Also on Assad's and Blair's plate will be the Palestinian-Israeli conflict. For the Syrians this remains the paramount issue, as a Dec. 3 Los Angeles Times op-ed by Bouthaina Shaaban, the director of foreign media at Syria's foreign ministry, emphasized. Shaaban, who is close to Assad and far more influential than her title suggests, chided the United States for focusing on Iraq when Arabs are outraged by the fate of the Palestinians: "At this particular time, Iraq is only a diversion that may allow [Israeli Prime Minister Ariel] Sharon to flex his muscles and use his hundreds of tanks and missiles on unarmed Palestinians."
In an editorial, Beirut's Daily Star accepts this logic, if somewhat less combatively, by noting that "whatever London and Washington decide to do about Iraqi President Saddam Hussein, their plans will count for naught if they forget about the issue at the core of the Arab-Israeli conflict: Palestine." The paper points out that Assad is the ideal spokesman for the Arab peace initiative presented in Beirut, "precisely because of his country's status as one of Israel's most implacable foes."
Several papers mention Ariel Sharon's decision to bar Yasser Arafat from attending Christmas mass in Bethlehem for a second year running. Despite everything, Arafat remains. That is, at least, the title of an op-ed by Danny Rubinstein in Israel's Ha'aretz. Rubinstein ridicules the notion that there is an alternative Palestinian leadership to Arafat—especially that darling of the West Mahmoud Abbas, who signed the Oslo accords. Abbas is in poor health and is "temperamental" and, most important, "In the eyes of the Palestinians, the entire world can do somersaults, but as long as Arafat is in office, there is to be no talk of his replacement."

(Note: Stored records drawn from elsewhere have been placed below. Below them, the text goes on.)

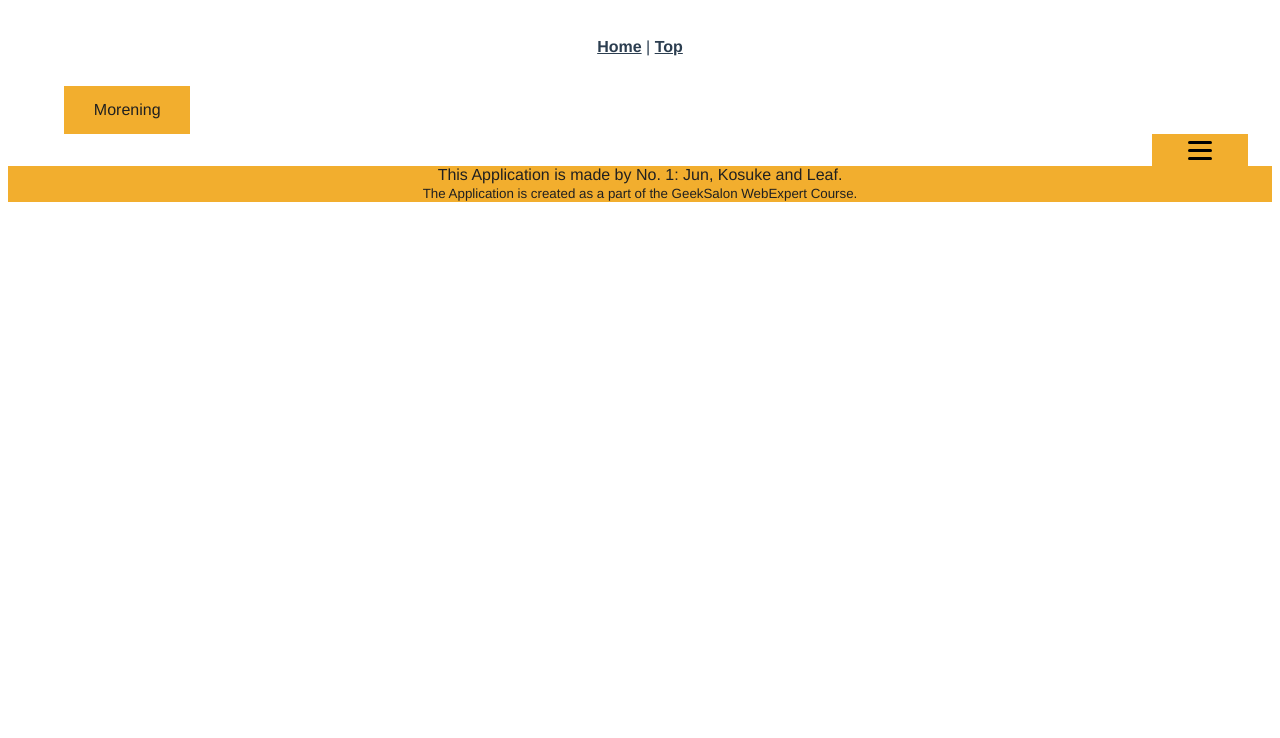
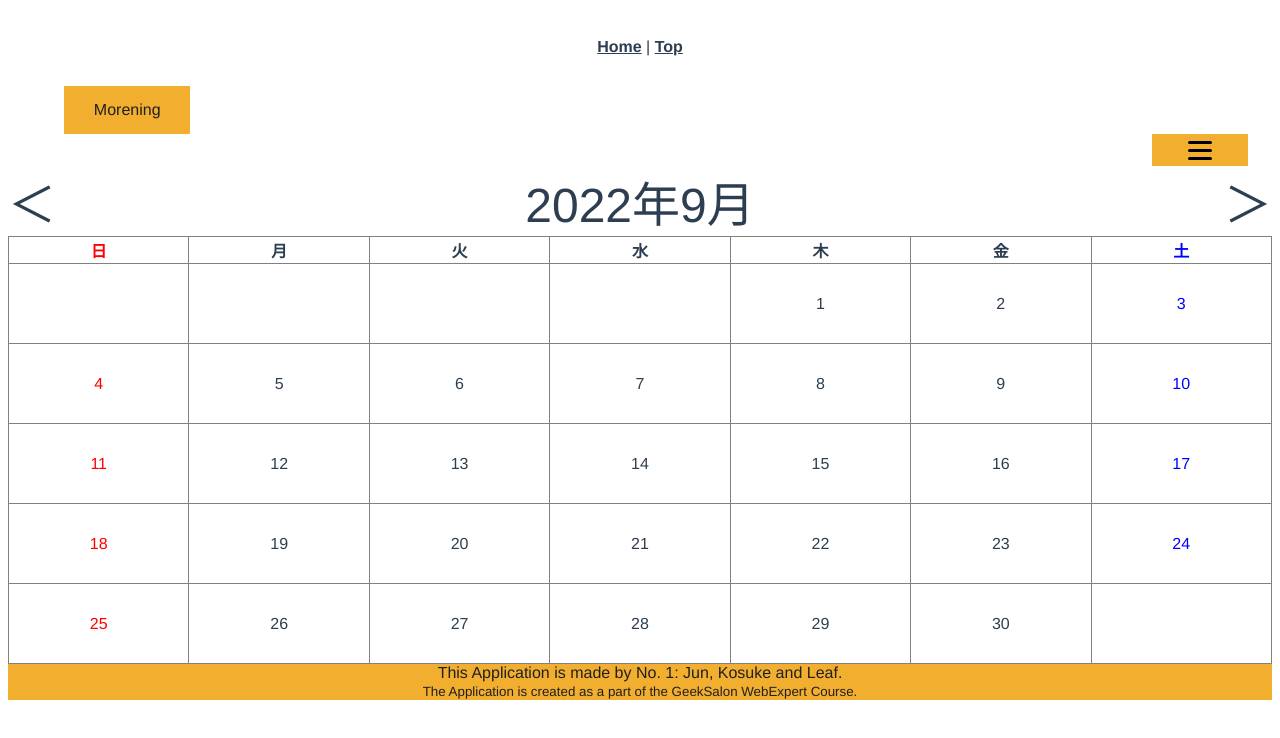
Before and after one commit to webex15-team-1/number-one, a Vue app: page /calendar in a window 1280 px wide. Shown: the top 738 px of the page. Built offline with nearby package versions, Linux system fonts and the light colour scheme.

Commit message:
カレンダー基礎部分だけ

```diff
--- a/src/router/index.js
+++ b/src/router/index.js
@@ -7,6 +7,7 @@ import ColorPallete from "@/components/ColorPalette.vue"
 import NameRegister from "@/views/nameRegister.vue"
 import ShopApp from "@/views/ShopApp.vue"
 import Top from "@/views/TopPage.vue"
+import Calendar from "@/views/MypageCalendar.vue"
 
 const routes = [
   {
@@ -49,6 +50,11 @@ const routes = [
     name: "toppage",
     component: Top,
   },
+  {
+    path: "/calendar",
+    name: "calendar",
+    component: Calendar,
+  },
 ]
 
 const router = createRouter({
--- /dev/null
+++ b/src/views/MypageCalendar.vue
@@ -0,0 +1,113 @@
+<template>
+  <div class="header-cal">
+    <span class="prev" v-on:click="prev">＜</span>
+    <span>{{ year }}年{{ month }}月</span>
+    <span class="next" v-on:click="next">＞</span>
+  </div>
+  <div class="calendar">
+    <table class="main-cal" border="1">
+      <thead>
+        <th v-for="(weekDay, weekDayIndex) in weekDays" :key="weekDayIndex">
+          {{ weekDay }}
+        </th>
+      </thead>
+      <tbody>
+        <tr
+          v-for="(rowNumber, rowNumberIndex) in calendar"
+          :key="rowNumberIndex"
+        >
+          <td
+            v-for="(columnNumber, columnNumberIndex) in rowNumber"
+            :key="columnNumberIndex"
+          >
+            {{ columnNumber }}
+          </td>
+        </tr>
+      </tbody>
+    </table>
+  </div>
+</template>
+<script>
+export default {
+  data() {
+    return {
+      weekDays: ["日", "月", "火", "水", "木", "金", "土"],
+      now: new Date(),
+      month: "",
+      year: "",
+    }
+  },
+  created() {
+    this.month = this.now.getMonth() + 1
+    this.year = this.now.getFullYear()
+  },
+  methods: {
+    prev() {
+      this.month -= 1
+      if (this.month < 1) {
+        this.month = 12
+        this.year -= 1
+      }
+    },
+    next() {
+      this.month += 1
+      if (this.month > 12) {
+        this.month = 1
+        this.year += 1
+      }
+    },
+  },
+  computed: {
+    calendar: function () {
+      let calendar = []
+      //月初めの曜日
+      let firstWeekDay = new Date(this.year, this.month - 1, 1).getDay()
+      //月終わりの日付
+      let lastDay = new Date(this.year, this.month, 0).getDate()
+      let dayNumber = 1
+      while (dayNumber <= lastDay) {
+        let weekData = []
+        for (let i = 0; i <= 6; i++) {
+          if (calendar.length == 0 && i < firstWeekDay) {
+            weekData[i] = ""
+          } else if (lastDay < dayNumber) {
+            weekData[i] = ""
+          } else {
+            weekData[i] = dayNumber
+            dayNumber++
+          }
+        }
+        calendar.push(weekData)
+      }
+      return calendar
+    },
+  },
+}
+</script>
+<style>
+.header-cal {
+  font-size: 3em;
+  display: flex;
+  justify-content: space-between;
+}
+.main-cal {
+  border-collapse: collapse;
+  table-layout: fixed;
+  width: 100%;
+}
+table tr {
+  height: 10vh;
+}
+table th:nth-of-type(1) {
+  color: red;
+}
+table tr td:nth-of-type(1) {
+  color: red;
+}
+table th:nth-of-type(7) {
+  color: blue;
+}
+table tr td:nth-of-type(7) {
+  color: blue;
+}
+</style>
```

Israeli recognition of Arafat's, and indeed the intifada's durability, is the topic of an article in Sunday's Al-Hayat by the paper's Jerusalem correspondent. She writes that some circles in the Israeli security establishment consider "political negotiations" with the Palestinian Islamist group Hamas, which just celebrated its 25th anniversary, "inevitable." Military and intelligence reports sent to the Knesset's security and foreign affairs committee and to Sharon's "security Cabinet" suggest there is a growing feeling that "the elimination of the Palestinian 'terrorist infrastructure,' especially the bomb and suicide attacks organized by Hamas and other Palestinian organizations, is 'an illusion.' "
Negotiations between Israel and Hamas may not be as outlandish as they sound. Two weeks ago, Israel's chief of staff, Moshe Yaalon, told the Washington Institute for Near East Policy that Hamas had months ago accepted key concessions during secret talks with Palestinian officials, namely Abbas and the influential Muhammad Dahlan. These included "no longer demanding either an Israeli withdrawal to the 1967 borders as a precondition for a ceasefire [with Israel], or a withdrawal to the September 2000 lines." Hamas' only condition was that Israel stop killing its officials.
Yaalon blamed Arafat and Hamas' Damascus-based leadership for the collapse of the agreement. However, he also plainly implied that there were those in Hamas who could be flexible. Can Bashar Assad be too?